The same is true of the many ornate and enormous monuments which line the roads to Rome. Despite the many thousands of sesterces spent to build them, despite how large their owners loomed in life, today they are but curiosities, best used as sources of much needed shade for bike-riding tourists.
This would have been a surprise to many people at the time, possibly even to Seneca himself, despite the philosophical work he did to prepare himself for death. It’s almost always a surprise to powerful and important people, who fancy their reputations as immortal. In Samuel Johnson’s A Journey To The Western Islands of Scotland, he writes of a series of enormous tombs that dot Iona, known today as “the cemetery of the Scottish Kings.” As he says,

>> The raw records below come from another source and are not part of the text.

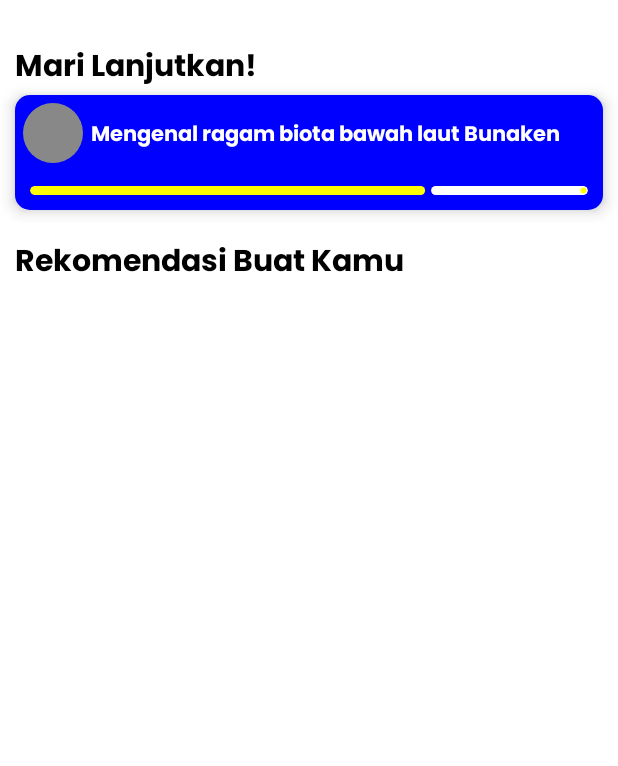
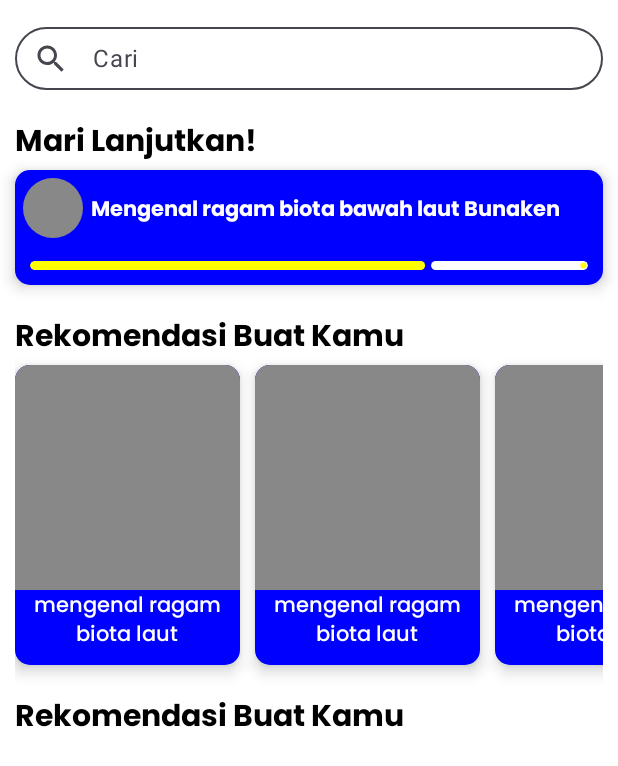
Before and after one commit to RendaGezag/BangkitCapstone, an Android app built with Jetpack Compose: the @Preview function HomePagePreview, on a phone screen of 412 x 824 dp. Shown: the top 766 px of the screen. Run offline under Robolectric (Android 15) with nearby library versions, the phone set to English and light mode, and no system bars.

Commit message:
Adding Cards to HomePage

```diff
--- a/app/src/main/java/com/example/educasea/ui/component/Cards.kt
+++ b/app/src/main/java/com/example/educasea/ui/component/Cards.kt
@@ -1,12 +1,15 @@
 package com.example.educasea.ui.component
 
 import androidx.compose.foundation.Canvas
+import androidx.compose.foundation.background
+import androidx.compose.foundation.layout.Box
 import androidx.compose.foundation.layout.Column
 import androidx.compose.foundation.layout.Row
 import androidx.compose.foundation.layout.Spacer
 import androidx.compose.foundation.layout.fillMaxWidth
 import androidx.compose.foundation.layout.height
 import androidx.compose.foundation.layout.padding
+import androidx.compose.foundation.layout.requiredHeight
 import androidx.compose.foundation.layout.size
 import androidx.compose.foundation.layout.width
 import androidx.compose.foundation.shape.RoundedCornerShape
@@ -20,6 +23,7 @@ import androidx.compose.ui.Modifier
 import androidx.compose.ui.draw.clip
 import androidx.compose.ui.graphics.Color
 import androidx.compose.ui.text.font.FontWeight
+import androidx.compose.ui.text.style.TextAlign
 import androidx.compose.ui.tooling.preview.Preview
 import androidx.compose.ui.unit.dp
 import com.example.educasea.ui.theme.Poppins
@@ -94,12 +98,30 @@ fun RecommendationCard () {
             containerColor = Color.Blue
         ),
         modifier = Modifier
-            .width(100.dp)
+            .width(150.dp)
+            .requiredHeight(200.dp)
     ) {
         Column (
             horizontalAlignment = Alignment.CenterHorizontally
         ) {
-
+            Box(modifier = Modifier
+                .requiredHeight(150.dp)
+                .fillMaxWidth()
+                .background(color = Color.Gray)
+            )
+            Text(
+                text = "mengenal ragam biota laut",
+                fontFamily = Poppins,
+                fontWeight = FontWeight.Medium,
+                color = Color.White,
+                textAlign = TextAlign.Center
+            )
         }
     }
 }
+
+@Composable
+@Preview
+fun RecommendationCardPreview () {
+    RecommendationCard()
+}
--- a/app/src/main/java/com/example/educasea/ui/component/TextInput.kt
+++ b/app/src/main/java/com/example/educasea/ui/component/TextInput.kt
@@ -1,8 +1,11 @@
 package com.example.educasea.ui.component
 
+import androidx.compose.foundation.layout.fillMaxWidth
+import androidx.compose.foundation.layout.height
 import androidx.compose.foundation.shape.RoundedCornerShape
 import androidx.compose.foundation.text.KeyboardOptions
 import androidx.compose.material.icons.Icons
+import androidx.compose.material.icons.filled.Search
 import androidx.compose.material.icons.materialIcon
 import androidx.compose.material.icons.materialPath
 import androidx.compose.material3.ExperimentalMaterial3Api
@@ -17,12 +20,14 @@ import androidx.compose.runtime.getValue
 import androidx.compose.runtime.mutableStateOf
 import androidx.compose.runtime.remember
 import androidx.compose.runtime.setValue
+import androidx.compose.ui.Modifier
 import androidx.compose.ui.graphics.Color
 import androidx.compose.ui.graphics.vector.ImageVector
 import androidx.compose.ui.text.input.KeyboardType
 import androidx.compose.ui.text.input.PasswordVisualTransformation
 import androidx.compose.ui.text.input.VisualTransformation
 import androidx.compose.ui.tooling.preview.Preview
+import androidx.compose.ui.unit.dp
 
 
 @OptIn(ExperimentalMaterial3Api::class)
@@ -169,3 +174,30 @@ private var _visibilityOff: ImageVector? = null
 fun PasswordInputPreview () {
     PasswordInput(label = "Password")
 }
+
+@OptIn(ExperimentalMaterial3Api::class)
+@Composable
+fun SearchInput (
+    label: String
+) {
+    var text by remember { mutableStateOf("") }
+
+    OutlinedTextField(
+        value = text,
+        onValueChange = { text = it },
+        label = { Text(label) },
+        singleLine = true,
+        shape = RoundedCornerShape(100),
+        colors = TextFieldDefaults.textFieldColors(
+            containerColor = Color.White
+        ),
+        leadingIcon = { Icon(Icons.Filled.Search, contentDescription = "Search icon")},
+        modifier = Modifier.height(50.dp).fillMaxWidth()
+    )
+}
+
+@Composable
+@Preview
+fun SearchInputPreview () {
+    SearchInput(label = "Cari")
+}
--- a/app/src/main/java/com/example/educasea/ui/screen/HomePage.kt
+++ b/app/src/main/java/com/example/educasea/ui/screen/HomePage.kt
@@ -5,9 +5,15 @@ import androidx.compose.foundation.horizontalScroll
 import androidx.compose.foundation.layout.Box
 import androidx.compose.foundation.layout.Column
 import androidx.compose.foundation.layout.Row
+import androidx.compose.foundation.layout.Spacer
 import androidx.compose.foundation.layout.fillMaxSize
+import androidx.compose.foundation.layout.height
 import androidx.compose.foundation.layout.padding
+import androidx.compose.foundation.layout.width
+import androidx.compose.foundation.lazy.staggeredgrid.LazyVerticalStaggeredGrid
+import androidx.compose.foundation.lazy.staggeredgrid.StaggeredGridCells
 import androidx.compose.foundation.rememberScrollState
+import androidx.compose.foundation.verticalScroll
 import androidx.compose.material.Text
 import androidx.compose.runtime.Composable
 import androidx.compose.ui.Modifier
@@ -17,6 +23,8 @@ import androidx.compose.ui.tooling.preview.Preview
 import androidx.compose.ui.unit.dp
 import androidx.compose.ui.unit.sp
 import com.example.educasea.ui.component.LearnCard
+import com.example.educasea.ui.component.RecommendationCard
+import com.example.educasea.ui.component.SearchInput
 import com.example.educasea.ui.theme.Poppins
 
 @Composable
@@ -29,6 +37,10 @@ fun HomePage(
     ) {
         Column (
             modifier = Modifier.padding(10.dp, 10.dp)
+        ) {
+            SearchInput(label = "Cari")
+            Column (
+                modifier = Modifier.verticalScroll(rememberScrollState())
             ) {
                 Text(
                     text = "Mari Lanjutkan!",
@@ -52,7 +64,21 @@ fun HomePage(
                     modifier = Modifier
                         .horizontalScroll(rememberScrollState())
                 ) {
+                    repeat(6) {
+                        RecommendationCard()
 
+                        Spacer(modifier = Modifier.width(10.dp))
+                    }
+
+                }
+
+                Text(
+                    text = "Rekomendasi Buat Kamu",
+                    fontFamily = Poppins,
+                    fontSize = 20.sp,
+                    fontWeight = FontWeight.SemiBold,
+                    modifier = Modifier.padding(0.dp, 20.dp, 0.dp, 5.dp)
+                )
             }
         }
     }
```
Lines whose indentation alone changed are shown as unchanged.
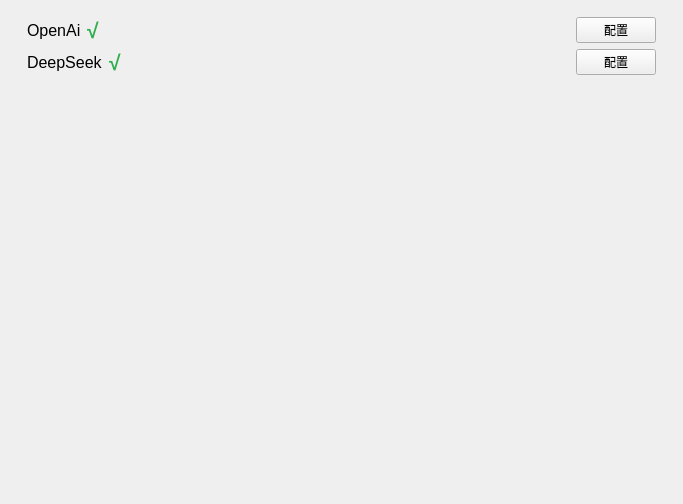
The window that windows/setting/child/settingchild_llm.ui (Zao-chen/ZcChat2) describes before a commit, drawn with Qt 5.
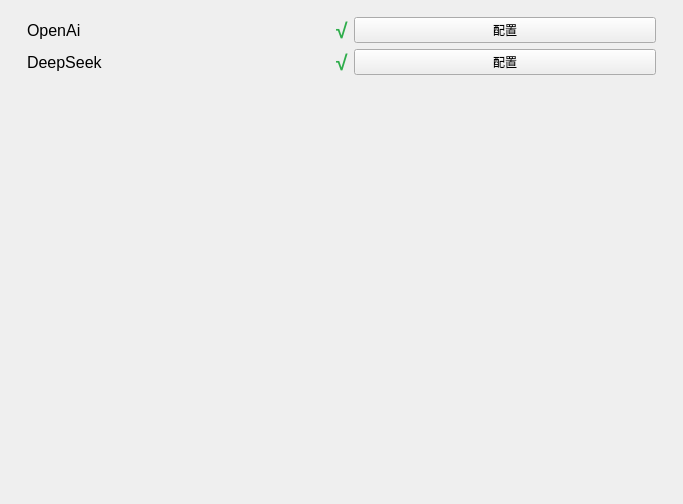
The same window after the commit. Custom widgets are drawn as their Qt base class.

Commit message: feat: 更新README和UI文件，优化布局和移动端版本说明

The edit to the form file:
```diff
--- a/windows/setting/child/settingchild_llm.ui
+++ b/windows/setting/child/settingchild_llm.ui
@@ -44,7 +44,7 @@
        </property>
        <item>
         <widget class="ElaScrollPageArea" name="widget" native="true">
-         <layout class="QHBoxLayout" name="horizontalLayout">
+         <layout class="QHBoxLayout" name="horizontalLayout" stretch="1,0,1">
           <property name="leftMargin">
            <number>15</number>
           </property>
@@ -59,6 +59,12 @@
           </property>
           <item>
            <widget class="ElaText" name="label">
+            <property name="sizePolicy">
+             <sizepolicy hsizetype="Expanding" vsizetype="Preferred">
+              <horstretch>0</horstretch>
+              <verstretch>0</verstretch>
+             </sizepolicy>
+            </property>
             <property name="font">
              <font>
               <pointsize>12</pointsize>
@@ -88,21 +94,14 @@
             </property>
            </widget>
           </item>
-          <item>
-           <spacer name="horizontalSpacer_Openai">
-            <property name="orientation">
-             <enum>Qt::Orientation::Horizontal</enum>
-            </property>
-            <property name="sizeHint" stdset="0">
-             <size>
-              <width>40</width>
-              <height>20</height>
-             </size>
-            </property>
-           </spacer>
-          </item>
           <item>
            <widget class="ElaPushButton" name="pushButton_Openai_Set">
+            <property name="sizePolicy">
+             <sizepolicy hsizetype="Expanding" vsizetype="Fixed">
+              <horstretch>0</horstretch>
+              <verstretch>0</verstretch>
+             </sizepolicy>
+            </property>
             <property name="text">
              <string>配置</string>
             </property>
@@ -113,7 +112,7 @@
        </item>
        <item>
         <widget class="ElaScrollPageArea" name="widget_2" native="true">
-         <layout class="QHBoxLayout" name="horizontalLayout_4">
+         <layout class="QHBoxLayout" name="horizontalLayout_4" stretch="1,0,1">
           <property name="leftMargin">
            <number>15</number>
           </property>
@@ -128,6 +127,12 @@
           </property>
           <item>
            <widget class="ElaText" name="label_6">
+            <property name="sizePolicy">
+             <sizepolicy hsizetype="Expanding" vsizetype="Preferred">
+              <horstretch>0</horstretch>
+              <verstretch>0</verstretch>
+             </sizepolicy>
+            </property>
             <property name="font">
              <font>
               <pointsize>12</pointsize>
@@ -157,21 +162,14 @@
             </property>
            </widget>
           </item>
-          <item>
-           <spacer name="horizontalSpacer_Deepseek">
-            <property name="orientation">
-             <enum>Qt::Orientation::Horizontal</enum>
-            </property>
-            <property name="sizeHint" stdset="0">
-             <size>
-              <width>40</width>
-              <height>20</height>
-             </size>
-            </property>
-           </spacer>
-          </item>
           <item>
            <widget class="ElaPushButton" name="pushButton_Deepseek_Set">
+            <property name="sizePolicy">
+             <sizepolicy hsizetype="Expanding" vsizetype="Fixed">
+              <horstretch>0</horstretch>
+              <verstretch>0</verstretch>
+             </sizepolicy>
+            </property>
             <property name="text">
              <string>配置</string>
             </property>
```
The commit also changes 1 other file.
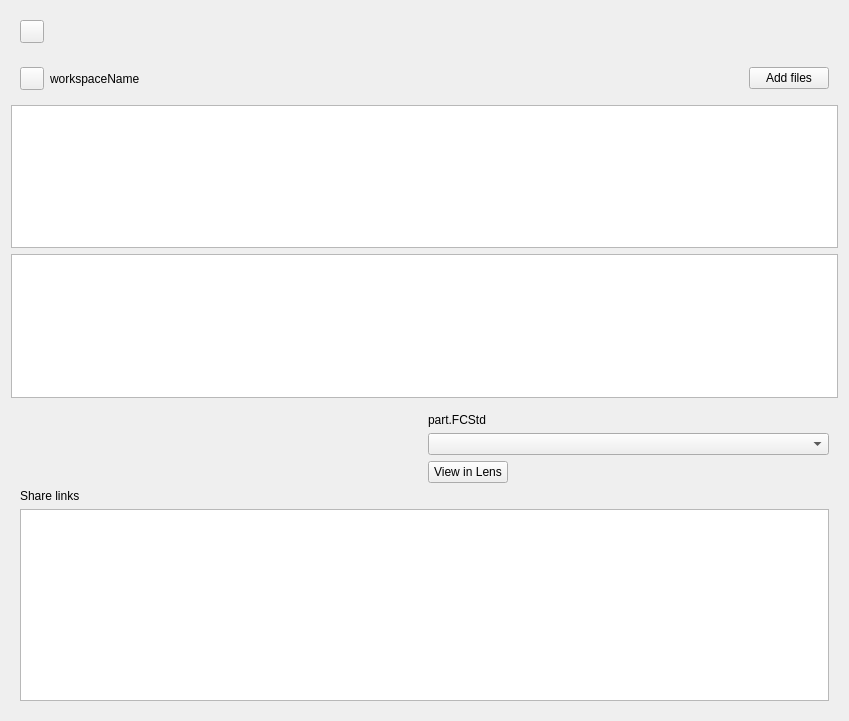
The window that WorkspaceView.ui (Ondsel-Development/Ondsel-Lens-Addon) describes before a commit, drawn with Qt 5.
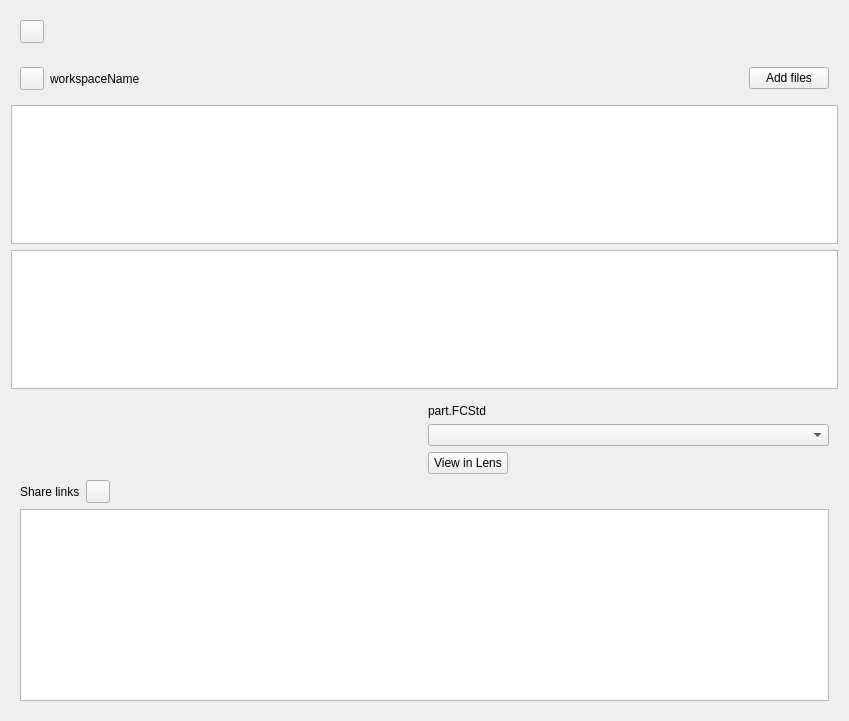
The same window after the commit. Icons and pictures are not drawn.

Commit message: add a button to add files, and fix a bug: 'share links' label was visible in local workspaces.

```diff
--- a/WorkspaceView.ui
+++ b/WorkspaceView.ui
@@ -187,6 +187,14 @@
        </layout>
       </item>
       <item>
+       <widget class="QFrame" name="linkDetails">
+        <layout class="QVBoxLayout">
+        <property name="margin">
+         <number>0</number>
+        </property>
+	     <item>
+          <layout class="QHBoxLayout">
+           <item>
        <widget class="QLabel" name="shareLinksLabel">
         <property name="text">
          <string>Share links</string>
@@ -194,6 +202,35 @@
        </widget>
       </item>
       <item>
+            <widget class="QToolButton" name="addLinkBtn">
+             <property name="toolTip">
+              <string>Create a new share link</string>
+             </property>
+             <property name="text">
+              <string/>
+             </property>
+             <property name="icon">
+              <iconset>
+               <normaloff>:/icons/list-add.svg</normaloff>:/icons/list-add.svg</iconset>
+             </property>
+            </widget>
+           </item>
+           <item>
+            <spacer name="horizontalSpacer_3">
+             <property name="orientation">
+              <enum>Qt::Horizontal</enum>
+             </property>
+             <property name="sizeHint" stdset="0">
+              <size>
+               <width>40</width>
+               <height>20</height>
+              </size>
+             </property>
+            </spacer>
+           </item>
+          </layout>
+         </item>
+         <item>
        <widget class="QListView" name="linksView">
         <property name="maximumHeight">
          <number>90</number>
@@ -204,6 +241,9 @@
           <verstretch>0</verstretch>
          </sizepolicy>
         </property>
+          </widget>
+         </item>
+        </layout>
        </widget>
       </item>
      </layout>
```
Lines whose indentation alone changed are shown as unchanged. The commit also changes 1 other file.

“By whom the subterraneous vaults are now peopled is now unknown. The graves are very numerous and some of them undoubtedly contain the remains of men who did not expect to be so forgotten.”
The same is true for Seneca--sure we remember him here in these emails, but the vast majority of the world has never even heard of him--and it will also be true for each one of us. This is why the Stoics warn against the temptation and the ego of chasing fame, living or posthumous. Because it inevitably fades away. No matter how much money we accumulate or acclaim we receive. No matter how beautiful our tomb. We will all soon be forgotten.
So let that humble us today while we are still alive, let that curb selfish or toxic ambition, let that help us choose between doing the wrong thing to get ahead and the quiet thing we know is right in our heart.
Let that inform what we do today.